Many of us are spending more time in the garage this time of year. For some, more time in the garage could mean more exposure to tools—for others it just means a different place to drink beer. Let’s assume you can relate to the tool-bearing garage-o-phile.

Recently it’s occurred to me that the more general a tool is in its nature, the more diverse the injuries it can cause. Conversely, the more specific a tool is in its intended purpose, the more specific the damage it can cause tends to be. For example, a utility knife is pretty specific in its purpose: To cut something—be it fuel line, a box top, or a piece of rope. Therefore the injuries caused when using a utility knife tend to be cuts of varying severity. I doubt anyone has ever been knocked out by a utility knife, or broken a finger with one.

A sledgehammer can be a different story altogether. A sledge can be used to break things loose or to bend, drive and flatten things. It can be misdirected to cause unintended damage across a wide spectrum. Broken bones, bent parts, broken parts and collateral damage are all well within the domain of the average sledgehammer, not to mention feats of strength. My uncles were fond of holding a sledge at arm’s length, then controlling it with their wrist/forearm strength to lower it slowly to touch their nose, then raise it upright again. Don’t come cryin’ to me if you attempt this and end up with a broken nose.

The reason I began to ponder the damage potential of various tools was due to a very specific and unforeseen self-inflicted injury. But first, some background. At an early age I was taught to solder wire. Twisting them together was OK for testing, but for a long-lasting mechanical and electrical connection and a quality job, wires needed to be soldered. The tool used for this was fairly specific: A Weller electric soldering gun. Before Radio Shack invented the “Third Hand,” useful for keeping both wires together while you tried to solder them, I served as a human third hand for my father’s soldering projects. With smoke wafting from the Weller, just fractions of an inch from my prepubescent fingers, I learned to respect the soldering iron.

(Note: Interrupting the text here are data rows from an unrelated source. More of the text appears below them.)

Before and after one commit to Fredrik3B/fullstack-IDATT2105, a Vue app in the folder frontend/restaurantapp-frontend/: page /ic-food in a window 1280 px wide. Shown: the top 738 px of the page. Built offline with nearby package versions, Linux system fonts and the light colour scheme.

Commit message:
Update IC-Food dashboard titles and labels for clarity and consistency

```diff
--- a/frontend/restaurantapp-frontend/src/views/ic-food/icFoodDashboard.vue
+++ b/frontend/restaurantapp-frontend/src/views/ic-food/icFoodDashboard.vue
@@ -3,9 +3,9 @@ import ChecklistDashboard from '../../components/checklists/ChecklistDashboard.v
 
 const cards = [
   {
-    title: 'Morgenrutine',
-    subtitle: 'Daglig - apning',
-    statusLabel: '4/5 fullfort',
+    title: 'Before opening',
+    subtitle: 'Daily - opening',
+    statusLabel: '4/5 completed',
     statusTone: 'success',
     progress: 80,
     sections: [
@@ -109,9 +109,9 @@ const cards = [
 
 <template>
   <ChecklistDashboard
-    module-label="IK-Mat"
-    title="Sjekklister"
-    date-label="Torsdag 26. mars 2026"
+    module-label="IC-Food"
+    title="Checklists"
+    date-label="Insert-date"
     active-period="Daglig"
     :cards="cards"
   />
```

Many soldering projects took place at our kitchen table. Occasionally molten solder would drop onto the table’s Formica top, but if it was brushed away quickly enough, it didn’t burn the table or your fingers. Molten solder always reminded me of the mercury we played with in grade school that came from broken thermometers—except it was hot! Side note: Yes, we really played with mercury barehanded in grade school in the ’60s and, when we were finished, some lucky kid got to take it home or we tossed it in the wastepaper basket.

As an adult, while doing my own soldering I took bigger risks, occasionally paying the price with a burnt finger. The molten solder droplets are typically very small, so the burns don’t tend to be too bad—more of an annoyance and a cost of doing business as opposed to a real health threat.

Recently, I was lying on my back in the garage, soldering a rear marker light wire. What happened next was unanticipated, but predictable in hindsight. I’d like to tell you I saw it coming—that somehow I was prepared, but that would be a lie. Midway through the job, as I was tinning wire number two, a rivulet of molten solder dripped from my overhead connection, freefalling to its final destination—the inside of my right nostril! It was roughly 10 times more painful than a bee sting, leaving a small burn that lasted about 10 days. For the morbidly curious, there was no sizzle and no smell; just pure pain. If solder snorting were an NBA event, this one would have been nothin’ but net!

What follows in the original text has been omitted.